Like so many others of the baby boom generation, I grew up in a middle class home. We weren't poor-my father had a successful business. But we certainly weren't rich -- my parents had all the normal financial pressures. So in the late 1970's when my own young business began to take off, I was faced with some real issues. Suddenly we were making more money than ever -- and I felt guilty!

It was a legitimate, honest business, and I treated people fairly. "So why," I wondered, "am I feeling so uncomfortable with this money?" I found myself wondering if maybe I should just give most of it away-keeping only enough to live on. Maybe I shouldn't aspire to owning a home, or being able to eat in good restaurants, or driving a nice car. I was conflicted. I was miserable.

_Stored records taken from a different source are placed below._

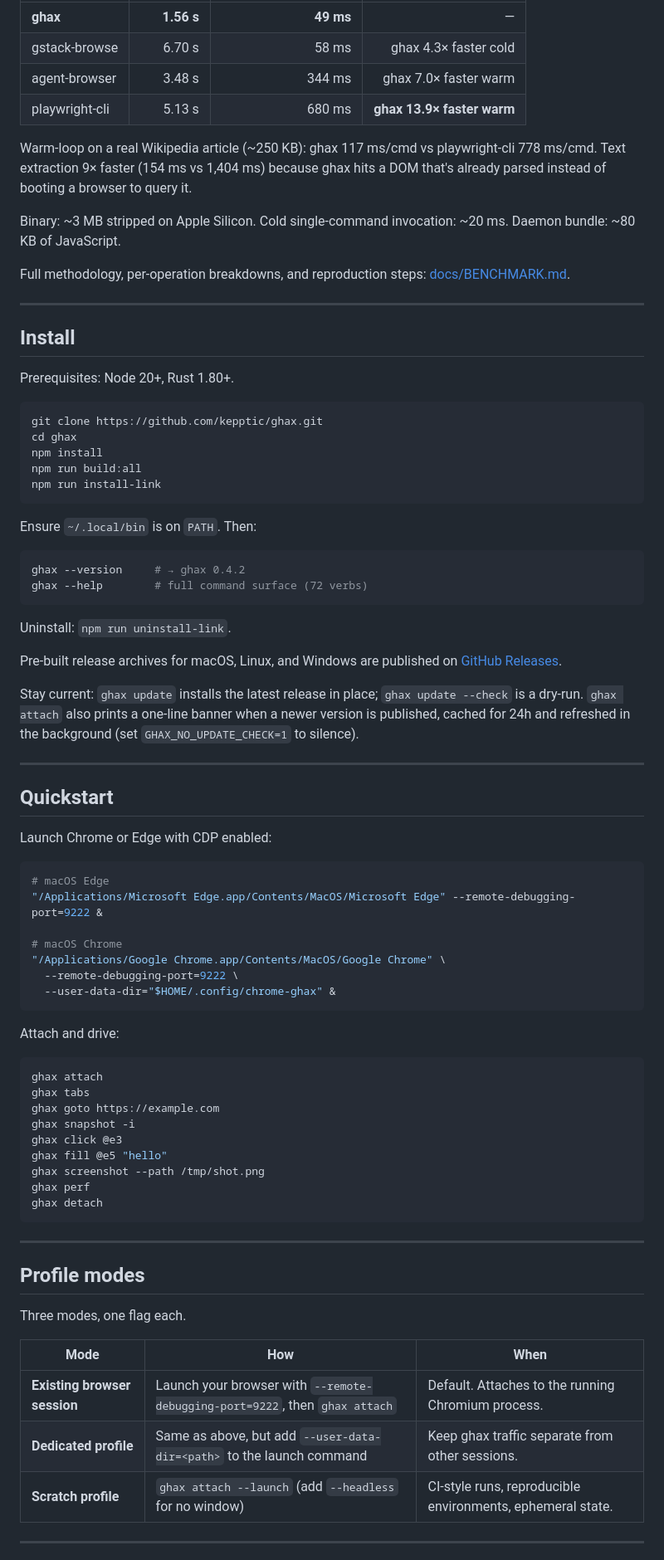
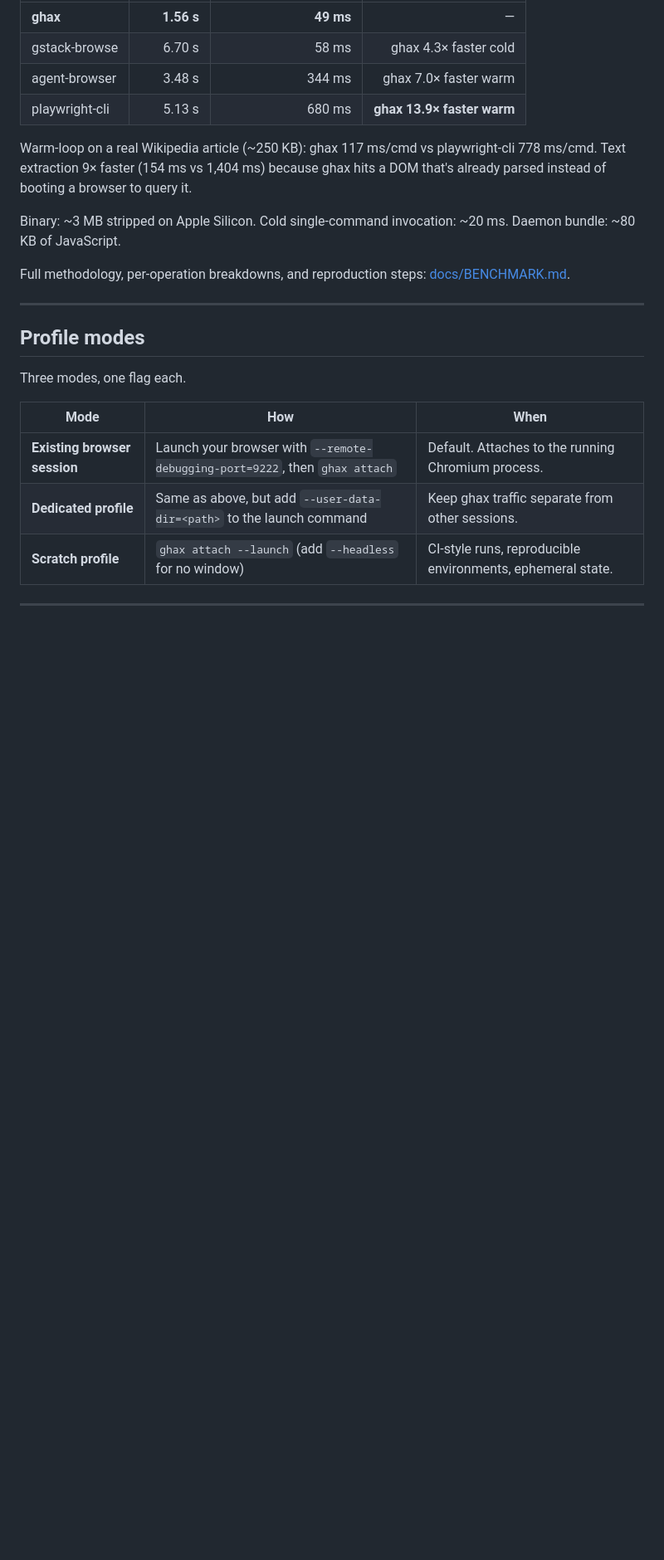
Before and after one commit to kepptic/ghax, a Markdown page: README.md, the part around one of its changes. Shown at 83% size. Rendered like a GitHub page; blank space fills up the shorter version.

````diff
--- a/README.md
+++ b/README.md
@@ -32,63 +140,6 @@ Warm-loop on a real Wikipedia article (~250 KB): ghax 117 ms/cmd vs playwright-c
 Binary: ~3 MB stripped on Apple Silicon. Cold single-command invocation: ~20 ms. Daemon bundle: ~80 KB of JavaScript.
 
 Full methodology, per-operation breakdowns, and reproduction steps: [docs/BENCHMARK.md](./docs/BENCHMARK.md).
-
----
-
-## Install
-
-Prerequisites: Node 20+, Rust 1.80+.
-
-```bash
-git clone https://github.com/kepptic/ghax.git
-cd ghax
-npm install
-npm run build:all
-npm run install-link
-```
-
-Ensure `~/.local/bin` is on `PATH`. Then:
-
-```bash
-ghax --version     # → ghax 0.4.2
-ghax --help        # full command surface (72 verbs)
-```
-
-Uninstall: `npm run uninstall-link`.
-
-Pre-built release archives for macOS, Linux, and Windows are published on [GitHub Releases](https://github.com/kepptic/ghax/releases).
-
-Stay current: `ghax update` installs the latest release in place; `ghax update --check` is a dry-run. `ghax attach` also prints a one-line banner when a newer version is published, cached for 24h and refreshed in the background (set `GHAX_NO_UPDATE_CHECK=1` to silence).
-
----
-
-## Quickstart
-
-Launch Chrome or Edge with CDP enabled:
-
-```bash
-# macOS Edge
-"/Applications/Microsoft Edge.app/Contents/MacOS/Microsoft Edge" --remote-debugging-port=9222 &
-
-# macOS Chrome
-"/Applications/Google Chrome.app/Contents/MacOS/Google Chrome" \
-  --remote-debugging-port=9222 \
-  --user-data-dir="$HOME/.config/chrome-ghax" &
-```
-
-Attach and drive:
-
-```bash
-ghax attach
-ghax tabs
-ghax goto https://example.com
-ghax snapshot -i
-ghax click @e3
-ghax fill @e5 "hello"
-ghax screenshot --path /tmp/shot.png
-ghax perf
-ghax detach
-```
 
 ---
 
````
Also changed, not shown: other parts of README.md (+110 -2 lines).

It wasn't until one day when I was visiting with my friend, Dr. Rubel Shelly, that the dark clouds began to lift. He took me by the spiritual hand and shared God's advice for people who have money:

"Command those who are rich in this present world not to be arrogant nor to put their hope in wealth, which is so uncertain, but to put their hope in God, who richly provides us with everything for our enjoyment. Command them to do good, to be rich in good deeds, and to be generous and willing to share. In this way they will lay up treasure for themselves as a firm foundation for the coming age, so that they may take hold of the life that is truly life." (I Timothy 6:17-19, NIV)

Wow! What a clear, terse, concise teaching! It was as though the hand of God had lifted a huge load off my shoulders! With God's Holy Spirit as his inspiration, Paul had laid out an entire doctrine of wealth management. In just a few sentences he had brought common sense and balance to an internal struggle that had sapped me of peace and joy.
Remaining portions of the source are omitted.